**Problem:** Restate every record that follows, keeping it exact.

**Dataset excerpts:**
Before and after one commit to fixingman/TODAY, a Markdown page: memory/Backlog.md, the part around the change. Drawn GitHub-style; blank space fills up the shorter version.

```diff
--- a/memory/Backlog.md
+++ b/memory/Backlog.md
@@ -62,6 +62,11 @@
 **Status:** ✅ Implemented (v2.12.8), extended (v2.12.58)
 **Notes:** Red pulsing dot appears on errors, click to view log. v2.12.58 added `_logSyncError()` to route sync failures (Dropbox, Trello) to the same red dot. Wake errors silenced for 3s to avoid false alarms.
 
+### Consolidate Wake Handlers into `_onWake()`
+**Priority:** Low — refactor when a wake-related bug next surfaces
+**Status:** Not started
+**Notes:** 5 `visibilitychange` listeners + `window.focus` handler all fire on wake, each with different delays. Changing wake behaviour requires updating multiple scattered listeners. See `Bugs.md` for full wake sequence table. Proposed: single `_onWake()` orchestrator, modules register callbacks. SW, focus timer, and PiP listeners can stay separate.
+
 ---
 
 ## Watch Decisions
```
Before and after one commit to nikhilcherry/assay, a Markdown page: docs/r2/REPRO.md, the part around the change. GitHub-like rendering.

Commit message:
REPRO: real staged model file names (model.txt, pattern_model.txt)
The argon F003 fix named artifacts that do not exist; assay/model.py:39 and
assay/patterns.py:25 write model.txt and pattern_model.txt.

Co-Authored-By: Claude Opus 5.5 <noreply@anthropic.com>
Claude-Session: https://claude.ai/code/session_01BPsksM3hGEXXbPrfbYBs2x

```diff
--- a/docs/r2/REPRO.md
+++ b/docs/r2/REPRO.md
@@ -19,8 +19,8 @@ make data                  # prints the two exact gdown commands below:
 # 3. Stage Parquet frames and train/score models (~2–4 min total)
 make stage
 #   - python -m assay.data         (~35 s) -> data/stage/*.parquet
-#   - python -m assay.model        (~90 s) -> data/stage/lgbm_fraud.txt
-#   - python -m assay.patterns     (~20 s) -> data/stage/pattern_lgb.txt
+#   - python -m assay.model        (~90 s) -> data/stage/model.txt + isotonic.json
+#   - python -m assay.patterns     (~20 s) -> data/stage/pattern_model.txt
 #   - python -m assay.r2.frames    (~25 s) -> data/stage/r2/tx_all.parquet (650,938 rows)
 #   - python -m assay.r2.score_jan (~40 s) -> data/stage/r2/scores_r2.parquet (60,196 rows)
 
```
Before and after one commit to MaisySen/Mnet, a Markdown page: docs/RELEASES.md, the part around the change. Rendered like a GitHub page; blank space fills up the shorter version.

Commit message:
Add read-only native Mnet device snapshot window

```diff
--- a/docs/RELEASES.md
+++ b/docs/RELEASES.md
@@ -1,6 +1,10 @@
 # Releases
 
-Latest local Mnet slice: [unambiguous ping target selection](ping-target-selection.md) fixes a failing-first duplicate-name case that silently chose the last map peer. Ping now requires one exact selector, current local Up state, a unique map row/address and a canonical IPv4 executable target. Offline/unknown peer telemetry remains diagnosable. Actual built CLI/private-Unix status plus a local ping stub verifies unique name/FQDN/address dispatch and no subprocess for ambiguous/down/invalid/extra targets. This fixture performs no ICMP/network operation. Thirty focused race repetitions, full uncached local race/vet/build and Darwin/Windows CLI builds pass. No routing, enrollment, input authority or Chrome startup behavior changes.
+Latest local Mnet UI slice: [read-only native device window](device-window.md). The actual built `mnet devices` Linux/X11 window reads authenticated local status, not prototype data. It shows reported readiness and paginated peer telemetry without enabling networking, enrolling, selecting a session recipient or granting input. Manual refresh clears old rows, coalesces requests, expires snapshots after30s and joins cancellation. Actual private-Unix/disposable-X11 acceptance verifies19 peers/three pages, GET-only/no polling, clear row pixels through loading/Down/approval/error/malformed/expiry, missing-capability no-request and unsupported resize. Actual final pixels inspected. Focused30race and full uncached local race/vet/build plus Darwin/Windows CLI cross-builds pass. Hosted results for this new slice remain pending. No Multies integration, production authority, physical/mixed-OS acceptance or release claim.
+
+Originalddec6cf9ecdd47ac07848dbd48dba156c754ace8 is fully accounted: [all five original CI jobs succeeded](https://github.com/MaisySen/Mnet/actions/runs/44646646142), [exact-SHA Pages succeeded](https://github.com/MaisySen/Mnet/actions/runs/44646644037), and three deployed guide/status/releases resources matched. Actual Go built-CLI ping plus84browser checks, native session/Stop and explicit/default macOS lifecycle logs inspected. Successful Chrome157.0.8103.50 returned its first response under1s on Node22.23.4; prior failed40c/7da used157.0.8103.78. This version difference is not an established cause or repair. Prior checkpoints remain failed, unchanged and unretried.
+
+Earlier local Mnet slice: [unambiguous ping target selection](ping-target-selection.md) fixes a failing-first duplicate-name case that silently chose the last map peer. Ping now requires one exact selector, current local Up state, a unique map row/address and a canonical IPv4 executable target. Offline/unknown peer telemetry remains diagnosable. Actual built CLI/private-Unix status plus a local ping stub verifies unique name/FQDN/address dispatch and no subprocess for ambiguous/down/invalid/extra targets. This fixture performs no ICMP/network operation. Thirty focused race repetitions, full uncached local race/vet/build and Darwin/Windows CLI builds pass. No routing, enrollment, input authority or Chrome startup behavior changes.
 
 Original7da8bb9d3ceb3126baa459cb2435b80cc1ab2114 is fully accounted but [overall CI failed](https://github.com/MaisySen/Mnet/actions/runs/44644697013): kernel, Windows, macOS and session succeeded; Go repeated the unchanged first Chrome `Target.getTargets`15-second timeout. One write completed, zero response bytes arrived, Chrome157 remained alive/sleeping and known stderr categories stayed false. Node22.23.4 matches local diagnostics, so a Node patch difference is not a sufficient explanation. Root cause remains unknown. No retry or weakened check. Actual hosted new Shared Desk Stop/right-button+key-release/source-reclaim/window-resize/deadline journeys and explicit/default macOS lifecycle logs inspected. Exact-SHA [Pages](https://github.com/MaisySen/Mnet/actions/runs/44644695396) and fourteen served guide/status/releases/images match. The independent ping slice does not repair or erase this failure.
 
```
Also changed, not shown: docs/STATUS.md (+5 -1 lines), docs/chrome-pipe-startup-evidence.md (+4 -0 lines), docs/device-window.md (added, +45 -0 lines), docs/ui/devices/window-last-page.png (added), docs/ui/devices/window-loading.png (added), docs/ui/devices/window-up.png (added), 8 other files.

**Written reply:**
Before and after one commit to fixingman/TODAY, a Markdown page: memory/Backlog.md, the part around the change. Drawn GitHub-style; blank space fills up the shorter version.

```diff
--- a/memory/Backlog.md
+++ b/memory/Backlog.md
@@ -62,6 +62,11 @@
 **Status:** ✅ Implemented (v2.12.8), extended (v2.12.58)
 **Notes:** Red pulsing dot appears on errors, click to view log. v2.12.58 added `_logSyncError()` to route sync failures (Dropbox, Trello) to the same red dot. Wake errors silenced for 3s to avoid false alarms.
 
+### Consolidate Wake Handlers into `_onWake()`
+**Priority:** Low — refactor when a wake-related bug next surfaces
+**Status:** Not started
+**Notes:** 5 `visibilitychange` listeners + `window.focus` handler all fire on wake, each with different delays. Changing wake behaviour requires updating multiple scattered listeners. See `Bugs.md` for full wake sequence table. Proposed: single `_onWake()` orchestrator, modules register callbacks. SW, focus timer, and PiP listeners can stay separate.
+
 ---
 
 ## Watch Decisions
```
Before and after one commit to nikhilcherry/assay, a Markdown page: docs/r2/REPRO.md, the part around the change. GitHub-like rendering.

Commit message:
REPRO: real staged model file names (model.txt, pattern_model.txt)
The argon F003 fix named artifacts that do not exist; assay/model.py:39 and
assay/patterns.py:25 write model.txt and pattern_model.txt.

Co-Authored-By: Claude Opus 5.5 <noreply@anthropic.com>
Claude-Session: https://claude.ai/code/session_01BPsksM3hGEXXbPrfbYBs2x

```diff
--- a/docs/r2/REPRO.md
+++ b/docs/r2/REPRO.md
@@ -19,8 +19,8 @@ make data                  # prints the two exact gdown commands below:
 # 3. Stage Parquet frames and train/score models (~2–4 min total)
 make stage
 #   - python -m assay.data         (~35 s) -> data/stage/*.parquet
-#   - python -m assay.model        (~90 s) -> data/stage/lgbm_fraud.txt
-#   - python -m assay.patterns     (~20 s) -> data/stage/pattern_lgb.txt
+#   - python -m assay.model        (~90 s) -> data/stage/model.txt + isotonic.json
+#   - python -m assay.patterns     (~20 s) -> data/stage/pattern_model.txt
 #   - python -m assay.r2.frames    (~25 s) -> data/stage/r2/tx_all.parquet (650,938 rows)
 #   - python -m assay.r2.score_jan (~40 s) -> data/stage/r2/scores_r2.parquet (60,196 rows)
 
```
Before and after one commit to MaisySen/Mnet, a Markdown page: docs/RELEASES.md, the part around the change. Rendered like a GitHub page; blank space fills up the shorter version.

Commit message:
Add read-only native Mnet device snapshot window

```diff
--- a/docs/RELEASES.md
+++ b/docs/RELEASES.md
@@ -1,6 +1,10 @@
 # Releases
 
-Latest local Mnet slice: [unambiguous ping target selection](ping-target-selection.md) fixes a failing-first duplicate-name case that silently chose the last map peer. Ping now requires one exact selector, current local Up state, a unique map row/address and a canonical IPv4 executable target. Offline/unknown peer telemetry remains diagnosable. Actual built CLI/private-Unix status plus a local ping stub verifies unique name/FQDN/address dispatch and no subprocess for ambiguous/down/invalid/extra targets. This fixture performs no ICMP/network operation. Thirty focused race repetitions, full uncached local race/vet/build and Darwin/Windows CLI builds pass. No routing, enrollment, input authority or Chrome startup behavior changes.
+Latest local Mnet UI slice: [read-only native device window](device-window.md). The actual built `mnet devices` Linux/X11 window reads authenticated local status, not prototype data. It shows reported readiness and paginated peer telemetry without enabling networking, enrolling, selecting a session recipient or granting input. Manual refresh clears old rows, coalesces requests, expires snapshots after30s and joins cancellation. Actual private-Unix/disposable-X11 acceptance verifies19 peers/three pages, GET-only/no polling, clear row pixels through loading/Down/approval/error/malformed/expiry, missing-capability no-request and unsupported resize. Actual final pixels inspected. Focused30race and full uncached local race/vet/build plus Darwin/Windows CLI cross-builds pass. Hosted results for this new slice remain pending. No Multies integration, production authority, physical/mixed-OS acceptance or release claim.
+
+Originalddec6cf9ecdd47ac07848dbd48dba156c754ace8 is fully accounted: [all five original CI jobs succeeded](https://github.com/MaisySen/Mnet/actions/runs/44646646142), [exact-SHA Pages succeeded](https://github.com/MaisySen/Mnet/actions/runs/44646644037), and three deployed guide/status/releases resources matched. Actual Go built-CLI ping plus84browser checks, native session/Stop and explicit/default macOS lifecycle logs inspected. Successful Chrome157.0.8103.50 returned its first response under1s on Node22.23.4; prior failed40c/7da used157.0.8103.78. This version difference is not an established cause or repair. Prior checkpoints remain failed, unchanged and unretried.
+
+Earlier local Mnet slice: [unambiguous ping target selection](ping-target-selection.md) fixes a failing-first duplicate-name case that silently chose the last map peer. Ping now requires one exact selector, current local Up state, a unique map row/address and a canonical IPv4 executable target. Offline/unknown peer telemetry remains diagnosable. Actual built CLI/private-Unix status plus a local ping stub verifies unique name/FQDN/address dispatch and no subprocess for ambiguous/down/invalid/extra targets. This fixture performs no ICMP/network operation. Thirty focused race repetitions, full uncached local race/vet/build and Darwin/Windows CLI builds pass. No routing, enrollment, input authority or Chrome startup behavior changes.
 
 Original7da8bb9d3ceb3126baa459cb2435b80cc1ab2114 is fully accounted but [overall CI failed](https://github.com/MaisySen/Mnet/actions/runs/44644697013): kernel, Windows, macOS and session succeeded; Go repeated the unchanged first Chrome `Target.getTargets`15-second timeout. One write completed, zero response bytes arrived, Chrome157 remained alive/sleeping and known stderr categories stayed false. Node22.23.4 matches local diagnostics, so a Node patch difference is not a sufficient explanation. Root cause remains unknown. No retry or weakened check. Actual hosted new Shared Desk Stop/right-button+key-release/source-reclaim/window-resize/deadline journeys and explicit/default macOS lifecycle logs inspected. Exact-SHA [Pages](https://github.com/MaisySen/Mnet/actions/runs/44644695396) and fourteen served guide/status/releases/images match. The independent ping slice does not repair or erase this failure.
 
```
Also changed, not shown: docs/STATUS.md (+5 -1 lines), docs/chrome-pipe-startup-evidence.md (+4 -0 lines), docs/device-window.md (added, +45 -0 lines), docs/ui/devices/window-last-page.png (added), docs/ui/devices/window-loading.png (added), docs/ui/devices/window-up.png (added), 8 other files.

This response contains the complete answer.